This makes sense, but it assumes that the Sox will "match" (whatever that may mean) whatever the broader market offers, and I'm a whole lot less certain of that than you seem to be.
I don't think that's what he's doing. He doesn't sound "certain" of anything. AR is merely assuming a situation like Varitek's as a hypothetical, in order to highlight his point - basically to put Lowell's circumstances in a light somewhat more favorable to the Red Sox than the real circumstances are, and show why Lowell would still
take the Sox's offer to the market even in those cicumstances. AR is not saying that the Varitek hypothetical accurately describes Lowell's situation - just the opposite in fact.
Rather, I think it far more likely that the Sox will go as far as they're willing to go in order to keep him off the market. But if they aren't able to do that, then I suspect they'll drop out.
See I don't agree with this at all. In a Varitek situation, where there's a clear desire on both sides to make a deal, and where the parties are not as far apart re what they expected that deal to look like, then it makes sense for the Sox to avoid the bidding war. But where they're far apart, unless the Sox are able to do all of these:
1) define what his value will be,
2) convince the agents that that's what his value will be,
3) overcome any desire on the player's part to test the market which is independent of his desire to stay in Boston, and
4) actually pay that value,
...then all they're doing is bidding against themselves, and making the starting point for the market higher
than it needs to be. If you're going to take that approach you've got to actually do the deal, and you've got to have a clear sense that the other side wants to do the deal with you
. Lowell's intentions simply aren't that clear; his desire to stay in Boston, as opposed to Varitek's, is really just a throw-in.
(I should note: Varitek was a catcher, a position where top talent was scarce and expensive, and to which other players couldn't be easily converted or "tried out"; he was a team leader, not just in nebulous feelgood chemical and inspirational terms, but in real terms of calling pitches, checking if not calling defenses, generally being the manager's liason on the field; he was slightly young at the time of his deal than Lowell is now; his salary demands arguably were a little lower relative to his market than Lowell's are, if you discount the ARod Factor; and he was a switch-hitter, which probably has some negligible additional market value for a catcher.)
In Lowell's situation, 3/36 and, let's say, 4/56 or 4/60 are significantly far apart. There are two bases for disagreement that we know about right there: the annual salary and the years. On top of that you have what may possibly be a certain uncertainty or even incredulity on the part of Lowell himself (but presumably not his agents) about how much he can actually command. The temptation to test the market purely for its own sake may well be a factor here, and while the dollar figures that come out of that may cool the Sox's and Lowell's interest in each other, that isn't necessarily inversely tied in Lowell's mind to any desire to stay in Boston. Not yet, anyway, before the market opens.
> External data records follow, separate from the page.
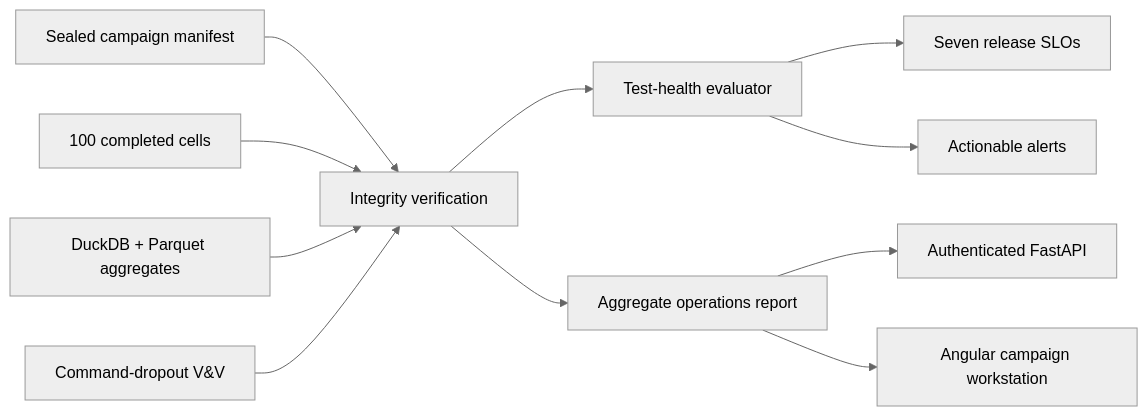
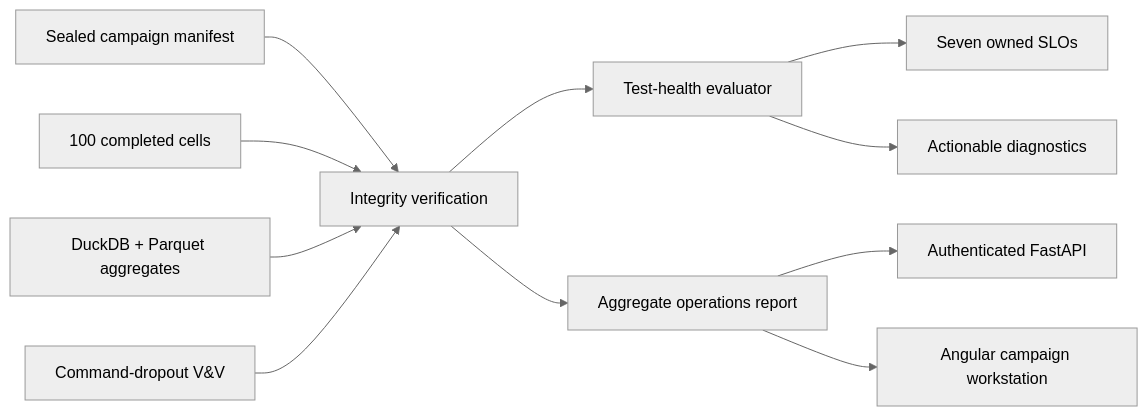
One commit to ethanvillalovoz/planmargin changed the diagram in docs/test-operations.md. Above: the diagram before and after it, drawn with Mermaid (neutral theme). The commit also changed other lines of this file and 32 other files, not shown here.

````diff
--- a/docs/test-operations.md
+++ b/docs/test-operations.md
@@ -15,13 +15,13 @@
 ```mermaid
 flowchart LR
     M["Sealed campaign manifest"] --> V["Integrity verification"]
     C["100 completed cells"] --> V
     D["DuckDB + Parquet aggregates"] --> V
     F["Command-dropout V&V"] --> V
     V --> H["Test-health evaluator"]
-    H --> S["Seven release SLOs"]
-    H --> A["Actionable alerts"]
+    H --> S["Seven owned SLOs"]
+    H --> A["Actionable diagnostics"]
     V --> R["Aggregate operations report"]
     R --> API["Authenticated FastAPI"]
     R --> UI["Angular campaign workstation"]
 ```
````
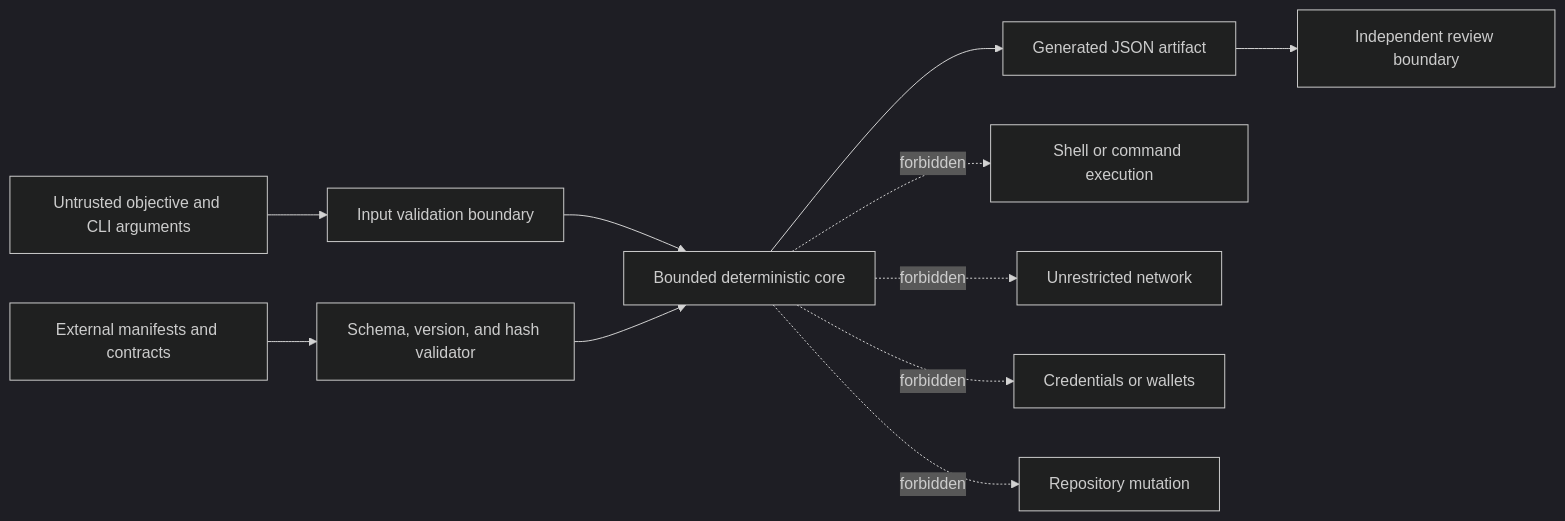
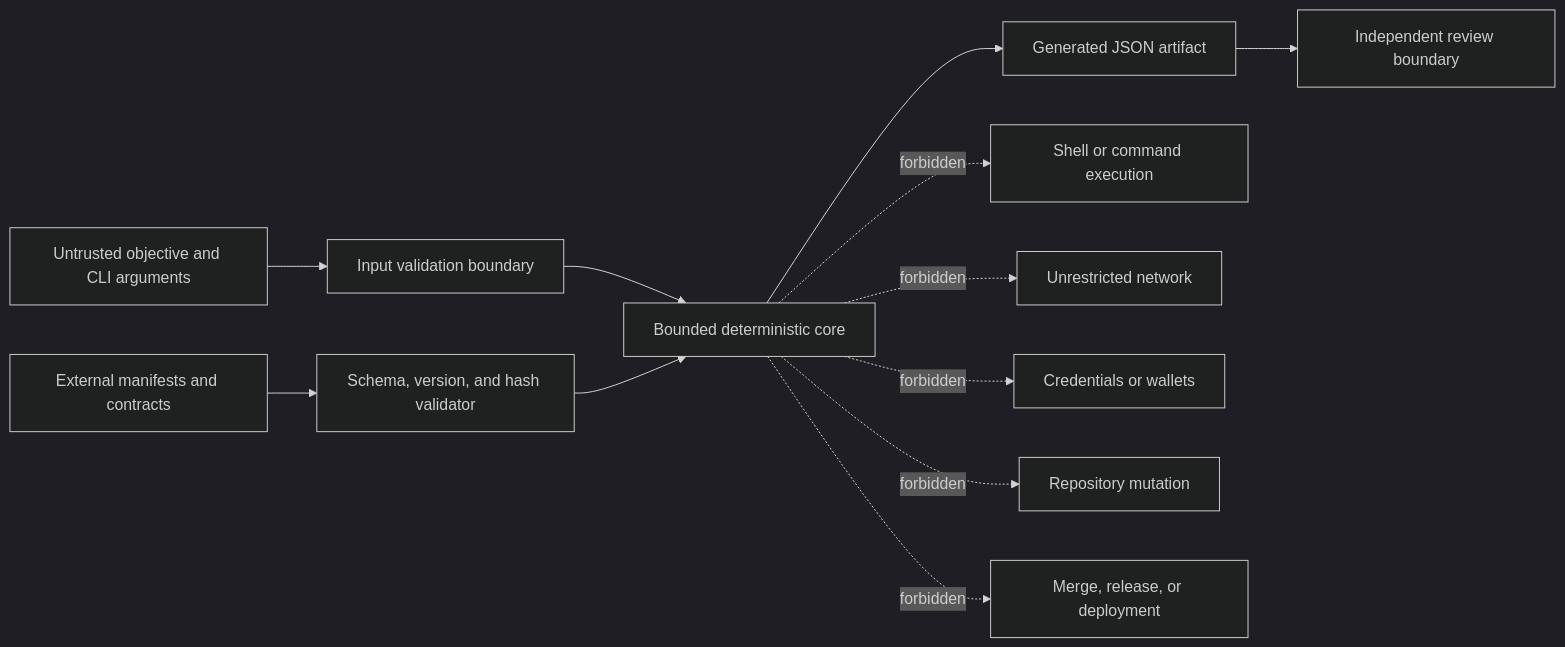
The fifth of 6 diagrams in docs/ARCHITECTURE.md (aevespers2/QSO-FABRIC), drawn with Mermaid (dark theme) before and after one commit. The commit also changed other lines of this file, not shown here.

Commit message:
docs: place fabric inside canonical system architecture

````diff
--- a/docs/ARCHITECTURE.md
+++ b/docs/ARCHITECTURE.md
@@ -125,14 +155,15 @@
 ```mermaid
 flowchart LR
     U[Untrusted objective and CLI arguments] --> B[Input validation boundary]
     B --> C[Bounded deterministic core]
     C --> J[Generated JSON artifact]
     J --> D[Independent review boundary]
     M[External manifests and contracts] --> S[Schema, version, and hash validator]
     S --> C
 
     C -. forbidden .-> SH[Shell or command execution]
     C -. forbidden .-> NW[Unrestricted network]
     C -. forbidden .-> CR[Credentials or wallets]
     C -. forbidden .-> RW[Repository mutation]
+    C -. forbidden .-> DP[Merge, release, or deployment]
 ```
````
In other words, he might just want to know how much he's worth. So far this thread has revolved around the difference between 3/36 and some higher prospective figure, which I'm guessing is somewhere between 4/48 and 4/60, and what that says about the relative importance Lowell currently places on loyalty and money, etc. etc. We take it for granted that Lowell will not sign for 3/36 when he can get 4/48 or 4/60. But what if he would
pass up 4/60 in New York for 4/50 in Boston? Or 4/54? 4/56? What if the Sox are actually willing to pay 4/54 or 4/56?
I'm not saying that this is what's going on. Just that in the absence of real information about what's going on, these are reasonable possibilities. And that if/once the information starts flowing, it will paint a rather more defined picture of what is happening. And that that flow of information is probably itself tied to the opening of the market.
More to the point, I think the Yankees would be willing to offer something the Sox aren't, and that would be that. To me, the only question is whether the Yankees will have that chance.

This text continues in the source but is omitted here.